For the “cutting the final frame bit”, I think it would be handy to cut the final router sled first, then install/recalibrate (can you skip to the “router sled length” piece in GC?), and then cut the rest of the frame. I’m finding that my router wants to tip out during the cuts (so I’ve ordered an upcut bit to see if that’ll suck it to the wood), so I’m thinking adding the bricks sooner is better.
That’s what I did. The temporary sled was pretty worthless.
If your router is trying to tip away from the frame, you have the chains
attached too close to the base, so the weight isn’t centered on the chains (in
the Z axis)
While adding bricks helps (as it brings the center of gravity closer to the
sled), you should be able to adjust the chains to drastically reduce the
Yeah, it really is. I think in the next batch I’m going to try to get rid of it entirely. Sorry!
We need to really go over everything for the next batch.
Since we are hoping to start with triangular kinematics, that will greatly improve things.
I’d also like to see us go with a ‘top beam’ style frame (pretty much eliminates any possibility of the frame flexing as we are measuring things), potentially even recommending/encouraging a unistrut beam.
and the combination of these two (and some simple processes, like a shop-made router circle cutter) should make it possible to bypass a lot of the current bootstrapping.
I’ll have to re-write my book in this area if it changes. :o
It’s all good.
I also agree with changing the frame design. I looked at the final design and used that as a template and if I would have found it sooner I would have built the “top beam” style.
Since everybody has to have a router to use the CNS they should all be able to cut a round sled really easy with a simple jig.
There are many possible designs. The documented one is a suggestion. I don’t agree it should be changed to a totally different design. What I would suggest is we start a space in the Wiki for alternate design(s) one is allready documented there. Each can be there and people can choose. Each should be well documented including a BOM. The Maslow is an open design allowing anyone to modify it as they see fit.
This is just my own opinion.
everyone is always allowed to do what they want
But shouldn’t the basic instructions that are given to newbies who don’t know
enough to do the research and weight the different options be aimed to give them
the best possible chance of succeeding?
The current instructions (with the 45 degree arms screwed to a piece of plywood

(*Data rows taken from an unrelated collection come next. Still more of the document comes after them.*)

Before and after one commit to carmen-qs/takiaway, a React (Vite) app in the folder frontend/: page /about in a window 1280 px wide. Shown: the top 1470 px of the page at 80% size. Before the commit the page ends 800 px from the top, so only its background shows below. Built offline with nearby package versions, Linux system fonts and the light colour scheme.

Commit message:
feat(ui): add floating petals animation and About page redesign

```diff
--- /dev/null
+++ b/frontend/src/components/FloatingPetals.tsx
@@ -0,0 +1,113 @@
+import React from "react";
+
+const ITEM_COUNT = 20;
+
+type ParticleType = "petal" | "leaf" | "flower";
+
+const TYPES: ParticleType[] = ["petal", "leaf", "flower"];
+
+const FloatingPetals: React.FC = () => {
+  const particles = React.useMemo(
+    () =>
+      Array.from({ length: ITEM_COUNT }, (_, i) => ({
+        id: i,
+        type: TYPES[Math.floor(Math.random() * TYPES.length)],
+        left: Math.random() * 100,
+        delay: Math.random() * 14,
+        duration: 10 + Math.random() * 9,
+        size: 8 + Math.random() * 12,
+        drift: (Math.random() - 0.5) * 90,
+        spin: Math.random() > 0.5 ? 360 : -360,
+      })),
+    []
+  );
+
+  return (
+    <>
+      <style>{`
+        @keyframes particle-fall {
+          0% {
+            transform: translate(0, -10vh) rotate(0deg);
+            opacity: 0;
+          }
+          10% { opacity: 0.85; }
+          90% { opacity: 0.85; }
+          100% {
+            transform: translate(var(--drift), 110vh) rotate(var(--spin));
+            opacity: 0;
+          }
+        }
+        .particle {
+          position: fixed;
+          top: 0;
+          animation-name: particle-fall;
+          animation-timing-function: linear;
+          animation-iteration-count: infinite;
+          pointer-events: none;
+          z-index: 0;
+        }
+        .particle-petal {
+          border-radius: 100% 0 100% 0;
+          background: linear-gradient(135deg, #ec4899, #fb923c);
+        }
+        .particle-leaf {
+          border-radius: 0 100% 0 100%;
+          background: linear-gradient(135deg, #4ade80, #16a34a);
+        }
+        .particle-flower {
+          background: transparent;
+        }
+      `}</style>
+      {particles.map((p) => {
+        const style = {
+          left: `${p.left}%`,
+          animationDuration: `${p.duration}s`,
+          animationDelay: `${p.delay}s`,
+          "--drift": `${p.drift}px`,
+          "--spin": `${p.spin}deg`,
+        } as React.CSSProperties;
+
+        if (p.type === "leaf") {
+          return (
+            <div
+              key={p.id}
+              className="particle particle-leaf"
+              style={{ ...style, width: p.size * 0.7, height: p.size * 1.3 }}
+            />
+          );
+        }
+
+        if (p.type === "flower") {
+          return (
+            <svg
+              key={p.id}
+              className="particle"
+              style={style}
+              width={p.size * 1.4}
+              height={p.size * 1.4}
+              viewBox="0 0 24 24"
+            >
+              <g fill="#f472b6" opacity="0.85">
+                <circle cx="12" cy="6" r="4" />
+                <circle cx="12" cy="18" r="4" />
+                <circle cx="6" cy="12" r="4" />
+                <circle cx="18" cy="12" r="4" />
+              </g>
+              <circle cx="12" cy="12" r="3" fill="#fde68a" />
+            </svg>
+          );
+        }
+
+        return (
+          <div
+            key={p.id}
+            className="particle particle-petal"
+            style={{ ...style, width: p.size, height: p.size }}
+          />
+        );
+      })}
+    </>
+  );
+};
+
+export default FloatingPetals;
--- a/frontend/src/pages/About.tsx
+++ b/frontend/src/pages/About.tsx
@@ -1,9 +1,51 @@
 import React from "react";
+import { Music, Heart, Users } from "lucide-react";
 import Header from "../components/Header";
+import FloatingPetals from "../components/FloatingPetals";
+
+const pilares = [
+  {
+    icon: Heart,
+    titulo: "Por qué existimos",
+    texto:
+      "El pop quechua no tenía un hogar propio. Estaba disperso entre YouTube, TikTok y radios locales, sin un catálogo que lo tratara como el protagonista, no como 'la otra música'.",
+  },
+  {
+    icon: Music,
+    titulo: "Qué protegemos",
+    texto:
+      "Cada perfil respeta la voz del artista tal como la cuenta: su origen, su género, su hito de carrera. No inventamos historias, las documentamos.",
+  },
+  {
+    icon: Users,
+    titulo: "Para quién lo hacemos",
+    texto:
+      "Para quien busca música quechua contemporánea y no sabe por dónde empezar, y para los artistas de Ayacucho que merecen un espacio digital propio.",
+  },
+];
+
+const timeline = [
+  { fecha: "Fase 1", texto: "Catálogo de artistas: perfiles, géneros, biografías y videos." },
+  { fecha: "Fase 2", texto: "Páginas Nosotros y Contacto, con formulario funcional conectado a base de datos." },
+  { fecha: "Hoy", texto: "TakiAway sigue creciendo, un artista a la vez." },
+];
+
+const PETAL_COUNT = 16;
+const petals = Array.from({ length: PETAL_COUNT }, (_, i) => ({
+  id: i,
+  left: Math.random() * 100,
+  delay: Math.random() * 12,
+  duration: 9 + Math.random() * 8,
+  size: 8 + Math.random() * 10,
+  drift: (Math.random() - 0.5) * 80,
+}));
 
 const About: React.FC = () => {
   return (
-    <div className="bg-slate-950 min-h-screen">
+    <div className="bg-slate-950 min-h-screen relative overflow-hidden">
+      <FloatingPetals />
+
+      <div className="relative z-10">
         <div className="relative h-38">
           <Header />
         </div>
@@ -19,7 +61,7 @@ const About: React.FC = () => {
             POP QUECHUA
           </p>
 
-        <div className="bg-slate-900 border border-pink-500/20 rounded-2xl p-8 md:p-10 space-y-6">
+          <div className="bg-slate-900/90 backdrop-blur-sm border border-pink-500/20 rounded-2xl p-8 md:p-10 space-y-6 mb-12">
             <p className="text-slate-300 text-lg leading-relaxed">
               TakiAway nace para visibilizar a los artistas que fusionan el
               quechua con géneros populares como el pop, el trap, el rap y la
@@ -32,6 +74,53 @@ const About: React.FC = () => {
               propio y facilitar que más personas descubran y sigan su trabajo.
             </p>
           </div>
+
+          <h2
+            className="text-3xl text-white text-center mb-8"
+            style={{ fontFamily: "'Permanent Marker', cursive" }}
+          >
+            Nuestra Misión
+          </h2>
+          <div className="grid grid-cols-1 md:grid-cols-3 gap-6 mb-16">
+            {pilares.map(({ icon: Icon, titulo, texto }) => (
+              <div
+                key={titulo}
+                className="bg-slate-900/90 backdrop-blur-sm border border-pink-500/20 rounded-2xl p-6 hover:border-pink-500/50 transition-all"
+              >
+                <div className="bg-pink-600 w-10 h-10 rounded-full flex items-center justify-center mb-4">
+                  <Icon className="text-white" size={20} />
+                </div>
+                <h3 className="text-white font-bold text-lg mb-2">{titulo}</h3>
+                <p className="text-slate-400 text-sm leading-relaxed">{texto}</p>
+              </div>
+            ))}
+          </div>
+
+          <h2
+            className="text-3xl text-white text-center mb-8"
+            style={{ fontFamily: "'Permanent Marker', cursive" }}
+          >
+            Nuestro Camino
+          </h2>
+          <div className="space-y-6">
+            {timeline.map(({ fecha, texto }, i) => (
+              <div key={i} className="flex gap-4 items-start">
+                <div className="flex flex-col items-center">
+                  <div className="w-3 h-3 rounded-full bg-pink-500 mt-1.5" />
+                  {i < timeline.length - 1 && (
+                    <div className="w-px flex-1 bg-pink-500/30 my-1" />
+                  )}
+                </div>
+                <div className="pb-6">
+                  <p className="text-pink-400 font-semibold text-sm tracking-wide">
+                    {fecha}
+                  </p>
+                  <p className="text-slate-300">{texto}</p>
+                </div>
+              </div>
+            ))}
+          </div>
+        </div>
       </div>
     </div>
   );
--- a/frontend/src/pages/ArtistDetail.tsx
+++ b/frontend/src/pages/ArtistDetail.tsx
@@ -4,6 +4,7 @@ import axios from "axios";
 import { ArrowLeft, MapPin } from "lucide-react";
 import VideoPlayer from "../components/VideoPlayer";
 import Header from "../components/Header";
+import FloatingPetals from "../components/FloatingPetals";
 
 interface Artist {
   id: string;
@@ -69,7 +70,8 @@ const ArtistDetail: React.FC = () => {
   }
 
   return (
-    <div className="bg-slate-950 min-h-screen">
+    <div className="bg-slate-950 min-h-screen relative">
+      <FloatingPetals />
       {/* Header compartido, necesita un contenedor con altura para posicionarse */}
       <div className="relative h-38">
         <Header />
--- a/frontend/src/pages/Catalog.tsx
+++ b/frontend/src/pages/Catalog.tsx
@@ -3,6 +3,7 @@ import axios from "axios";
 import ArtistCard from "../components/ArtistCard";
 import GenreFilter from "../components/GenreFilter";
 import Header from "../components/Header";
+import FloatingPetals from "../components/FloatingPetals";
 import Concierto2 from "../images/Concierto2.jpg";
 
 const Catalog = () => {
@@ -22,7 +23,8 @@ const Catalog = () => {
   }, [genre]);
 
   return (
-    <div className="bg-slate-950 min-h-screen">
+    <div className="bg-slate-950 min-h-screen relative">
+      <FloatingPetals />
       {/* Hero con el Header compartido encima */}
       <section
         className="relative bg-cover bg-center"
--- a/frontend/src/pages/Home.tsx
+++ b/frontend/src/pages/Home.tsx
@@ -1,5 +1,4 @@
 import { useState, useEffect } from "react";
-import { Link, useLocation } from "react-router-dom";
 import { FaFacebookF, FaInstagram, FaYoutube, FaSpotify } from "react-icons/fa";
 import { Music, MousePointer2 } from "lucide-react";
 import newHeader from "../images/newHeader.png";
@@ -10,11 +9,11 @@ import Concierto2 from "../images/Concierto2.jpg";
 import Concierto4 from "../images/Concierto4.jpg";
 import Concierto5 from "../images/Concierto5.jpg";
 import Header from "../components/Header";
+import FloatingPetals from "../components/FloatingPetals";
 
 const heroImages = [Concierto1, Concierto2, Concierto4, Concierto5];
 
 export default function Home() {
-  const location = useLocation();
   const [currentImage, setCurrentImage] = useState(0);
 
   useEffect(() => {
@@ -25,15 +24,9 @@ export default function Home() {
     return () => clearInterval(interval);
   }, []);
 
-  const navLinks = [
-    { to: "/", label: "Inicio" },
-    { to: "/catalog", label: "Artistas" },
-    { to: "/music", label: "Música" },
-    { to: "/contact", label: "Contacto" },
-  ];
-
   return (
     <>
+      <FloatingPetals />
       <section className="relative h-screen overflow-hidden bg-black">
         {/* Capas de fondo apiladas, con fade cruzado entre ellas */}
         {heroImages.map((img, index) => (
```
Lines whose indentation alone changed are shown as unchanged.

with the motors extended several inches out from the arms, with the quad
kinematics sled) are a very poor option.
any variation that gives good rigidity between the motors would be a huge win,
and it’s hard to get simpler than a single straight piece of material, aka a
’top beam’ design
triangular kinematics are another huge win. As Bar said, he greatly under
estimated how much work it would be to measure quad kinematics accurately
enough. Triangular kinematics simplify things drastically
we should givethese simplifications to every future maslow owner by default, not
limit them to only people who can research and understand the options.
Now, I’m not saying that there won’t be even more improvement, but these are
pretty drastic improvements.
by the way, I think we do still want to come up with a version that is as much
of a bootstrap as possible.
It should not require laser cut parts (out of wood or metal) to build a maslow
It should be possible to build a maslow with two worm-gear motors (with encoders
and some way to hold them in place), a motor controller board (andcomputer to
run it), two sprockets that fit the motors, enough chain that fits the
sprockets, and lumber (plus a router and some tools)
In theory, the motors and sprockets don’t even need to match
If i manage to get started on my sled, i’ll try to make a movie, or take a lot of pictures, and try to not use anything but a drill and my router so everyone has the tools to make it. It makes sense to make the sled before everything else.